Task requirements: Skip the pictures and return every entry exactly as written.

(Records Opens)

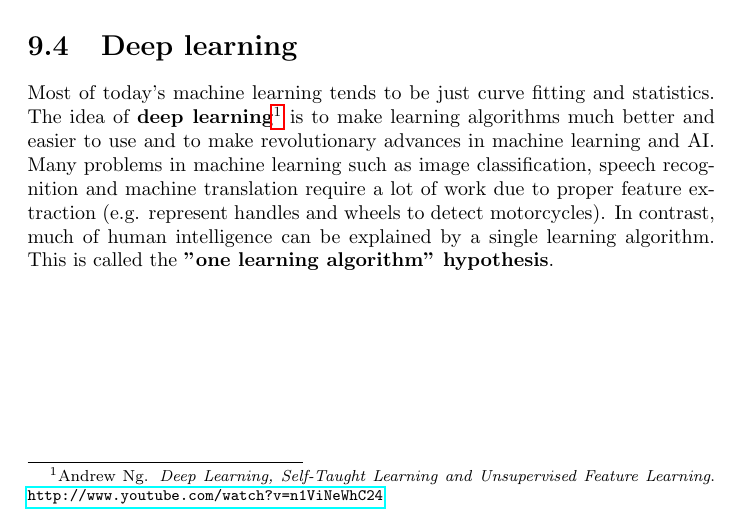
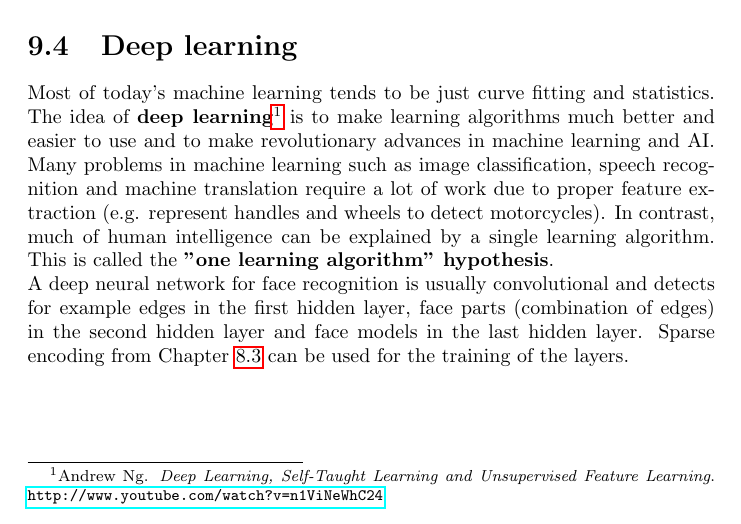
Before and after one commit to karimif/ai_notes, a LaTeX thesis (notes.tex): part of page 68 of 88, cut so that both start at the same text. Compiled offline with pdfLaTeX.

Commit message:
NNs: new deep NN example

```diff
--- a/notes.tex
+++ b/notes.tex
@@ -2847,7 +2848,9 @@ In practice, recurrent networks are more difficult to train than feedforward net
 Most of today's machine learning tends to be just curve fitting and statistics.
 The idea of {\bf deep learning}\footnote{Andrew Ng. {\em Deep Learning, Self-Taught Learning and Unsupervised Feature Learning}. \url{http://www.youtube.com/watch?v=n1ViNeWhC24}} is to make learning algorithms much better and easier to use and to make revolutionary advances in machine learning and AI.
 Many problems in machine learning such as image classification, speech recognition and machine translation require a lot of work due to proper feature extraction (e.g. represent handles and wheels to detect motorcycles).
-In contrast, much of human intelligence can be explained by a single learning algorithm. This is called the {\bf "one learning algorithm" hypothesis}.
+In contrast, much of human intelligence can be explained by a single learning algorithm. This is called the {\bf "one learning algorithm" hypothesis}. \\
+A deep neural network for face recognition is usually convolutional and detects for example edges in the first hidden layer, face parts (combination of edges) in the second hidden layer and face models in the last hidden layer.
+Sparse encoding from Chapter~\ref{chapter:sparsecoding} can be used for the training of the layers.
 
 
 \chapter{Reinforcement learning}
```
Also changed, not shown: notes.tex (1 more changed lines).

(Records Closes)

Exercise output:
Before and after one commit to karimif/ai_notes, a LaTeX thesis (notes.tex): part of page 68 of 88, cut so that both start at the same text. Compiled offline with pdfLaTeX.

Commit message:
NNs: new deep NN example

```diff
--- a/notes.tex
+++ b/notes.tex
@@ -2847,7 +2848,9 @@ In practice, recurrent networks are more difficult to train than feedforward net
 Most of today's machine learning tends to be just curve fitting and statistics.
 The idea of {\bf deep learning}\footnote{Andrew Ng. {\em Deep Learning, Self-Taught Learning and Unsupervised Feature Learning}. \url{http://www.youtube.com/watch?v=n1ViNeWhC24}} is to make learning algorithms much better and easier to use and to make revolutionary advances in machine learning and AI.
 Many problems in machine learning such as image classification, speech recognition and machine translation require a lot of work due to proper feature extraction (e.g. represent handles and wheels to detect motorcycles).
-In contrast, much of human intelligence can be explained by a single learning algorithm. This is called the {\bf "one learning algorithm" hypothesis}.
+In contrast, much of human intelligence can be explained by a single learning algorithm. This is called the {\bf "one learning algorithm" hypothesis}. \\
+A deep neural network for face recognition is usually convolutional and detects for example edges in the first hidden layer, face parts (combination of edges) in the second hidden layer and face models in the last hidden layer.
+Sparse encoding from Chapter~\ref{chapter:sparsecoding} can be used for the training of the layers.
 
 
 \chapter{Reinforcement learning}
```
Also changed, not shown: notes.tex (1 more changed lines).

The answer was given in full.